## SUPPLIED INFORMATION:

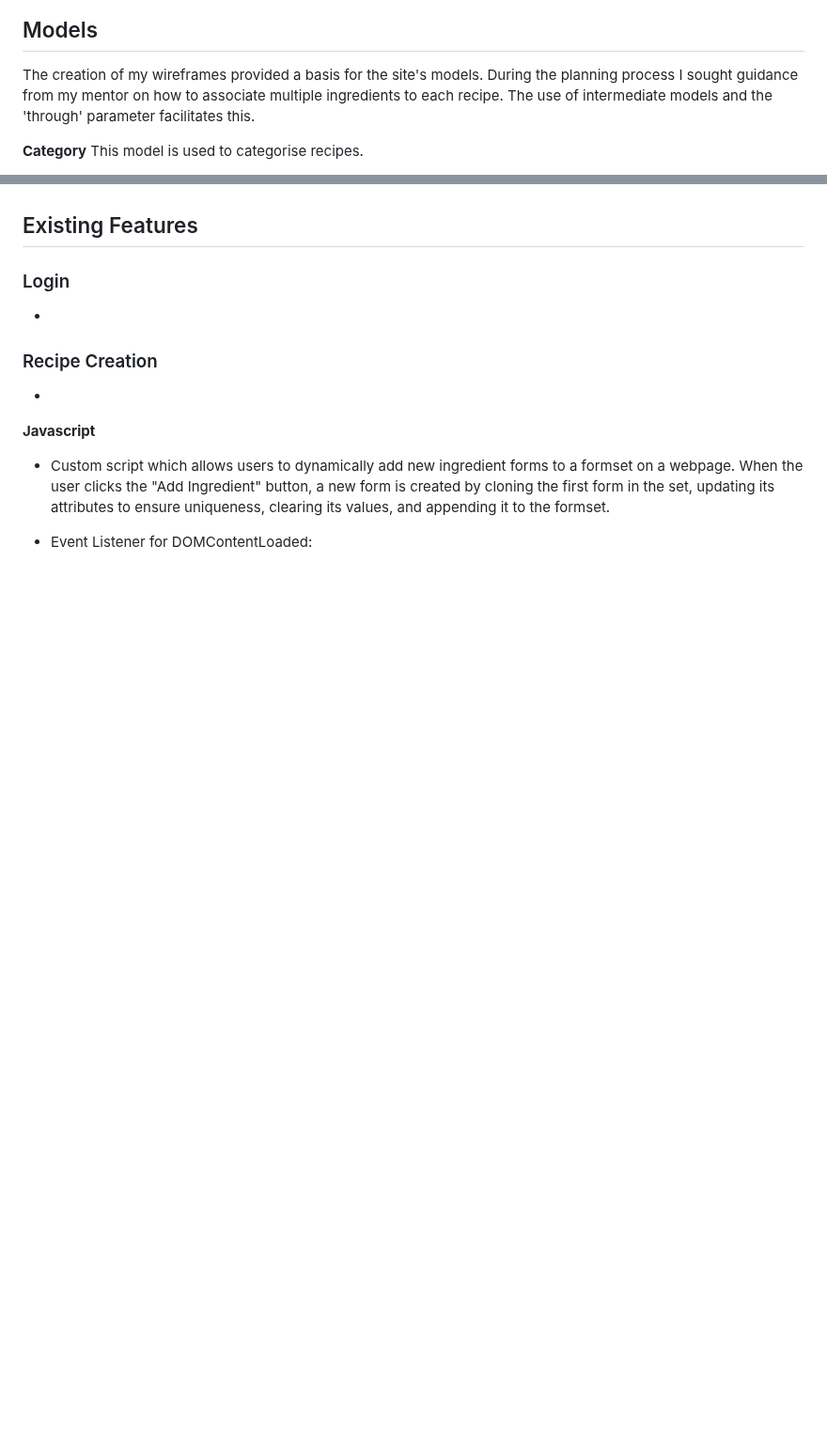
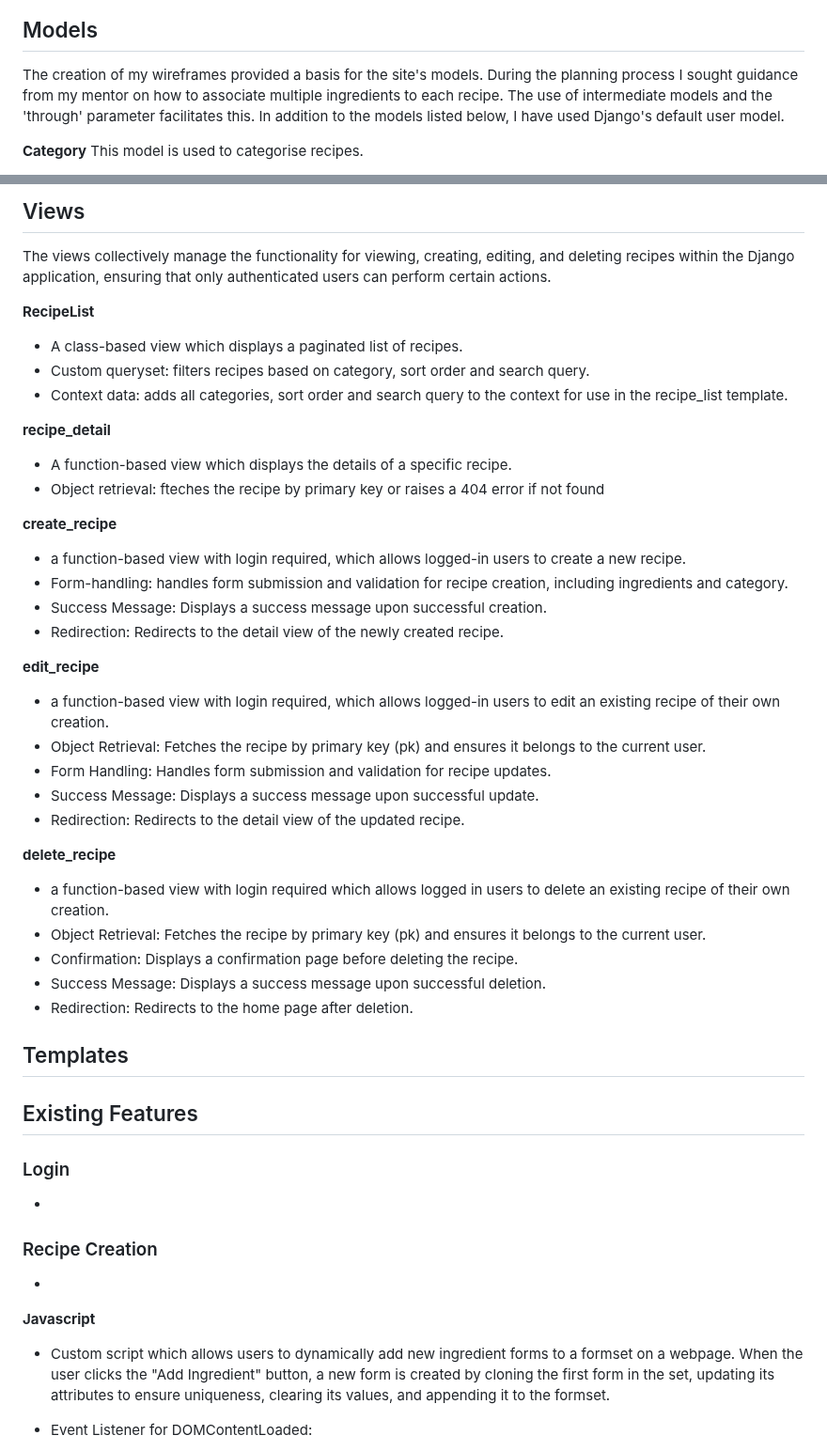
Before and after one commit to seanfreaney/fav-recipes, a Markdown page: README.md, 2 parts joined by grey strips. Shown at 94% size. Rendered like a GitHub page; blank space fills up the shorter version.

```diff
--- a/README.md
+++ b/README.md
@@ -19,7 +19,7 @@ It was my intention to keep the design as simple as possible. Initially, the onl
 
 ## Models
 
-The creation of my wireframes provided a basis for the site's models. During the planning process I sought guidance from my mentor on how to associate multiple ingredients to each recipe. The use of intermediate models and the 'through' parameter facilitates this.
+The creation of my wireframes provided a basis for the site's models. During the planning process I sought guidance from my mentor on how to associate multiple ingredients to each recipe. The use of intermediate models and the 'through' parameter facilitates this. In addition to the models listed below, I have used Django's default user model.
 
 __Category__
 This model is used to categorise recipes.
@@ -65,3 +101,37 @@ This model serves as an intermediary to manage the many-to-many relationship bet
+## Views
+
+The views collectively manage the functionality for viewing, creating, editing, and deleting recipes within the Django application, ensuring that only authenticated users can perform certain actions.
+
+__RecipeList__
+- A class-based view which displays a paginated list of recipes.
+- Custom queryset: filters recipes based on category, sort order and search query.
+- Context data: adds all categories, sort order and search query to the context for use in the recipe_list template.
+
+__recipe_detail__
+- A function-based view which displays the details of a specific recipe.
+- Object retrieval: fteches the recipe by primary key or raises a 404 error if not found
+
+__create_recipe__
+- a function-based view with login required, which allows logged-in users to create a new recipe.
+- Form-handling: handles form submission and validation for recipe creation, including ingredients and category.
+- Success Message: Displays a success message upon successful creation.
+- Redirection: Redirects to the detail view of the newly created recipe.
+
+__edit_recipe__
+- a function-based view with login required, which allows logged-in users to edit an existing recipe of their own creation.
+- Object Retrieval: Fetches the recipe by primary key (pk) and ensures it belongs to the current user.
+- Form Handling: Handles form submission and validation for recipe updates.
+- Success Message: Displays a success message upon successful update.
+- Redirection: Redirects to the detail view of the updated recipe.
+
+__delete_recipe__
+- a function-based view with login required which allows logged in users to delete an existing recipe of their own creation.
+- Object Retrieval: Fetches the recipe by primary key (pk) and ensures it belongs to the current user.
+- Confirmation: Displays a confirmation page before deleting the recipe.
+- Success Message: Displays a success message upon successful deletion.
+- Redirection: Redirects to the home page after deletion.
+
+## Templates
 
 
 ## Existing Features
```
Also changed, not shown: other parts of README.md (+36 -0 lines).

--

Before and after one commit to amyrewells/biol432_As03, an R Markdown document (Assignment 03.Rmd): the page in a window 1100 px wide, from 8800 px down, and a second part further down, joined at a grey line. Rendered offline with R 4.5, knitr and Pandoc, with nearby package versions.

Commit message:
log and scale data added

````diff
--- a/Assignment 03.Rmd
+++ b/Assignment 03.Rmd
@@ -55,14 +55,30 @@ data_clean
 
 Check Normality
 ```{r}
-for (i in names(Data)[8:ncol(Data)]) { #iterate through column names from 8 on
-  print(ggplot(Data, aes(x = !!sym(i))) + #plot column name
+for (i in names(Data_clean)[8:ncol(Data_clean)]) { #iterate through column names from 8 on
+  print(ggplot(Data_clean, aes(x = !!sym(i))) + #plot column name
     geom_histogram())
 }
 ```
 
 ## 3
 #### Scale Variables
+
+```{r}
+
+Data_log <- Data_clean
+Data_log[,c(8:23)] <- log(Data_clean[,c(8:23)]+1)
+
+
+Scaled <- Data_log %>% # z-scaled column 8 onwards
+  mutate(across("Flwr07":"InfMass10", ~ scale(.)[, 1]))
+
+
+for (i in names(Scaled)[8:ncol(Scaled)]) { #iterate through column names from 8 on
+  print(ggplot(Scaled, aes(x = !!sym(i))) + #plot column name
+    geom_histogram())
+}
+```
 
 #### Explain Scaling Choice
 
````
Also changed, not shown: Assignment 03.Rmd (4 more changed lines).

## EXERCISE PROMPT:
Return all lines of the material that have "which" in them.

## ANSWER:
+- A class-based view which displays a paginated list of recipes.
+- A function-based view which displays the details of a specific recipe.
+- a function-based view with login required, which allows logged-in users to create a new recipe.
+- a function-based view with login required, which allows logged-in users to edit an existing recipe of their own creation.
+- a function-based view with login required which allows logged in users to delete an existing recipe of their own creation.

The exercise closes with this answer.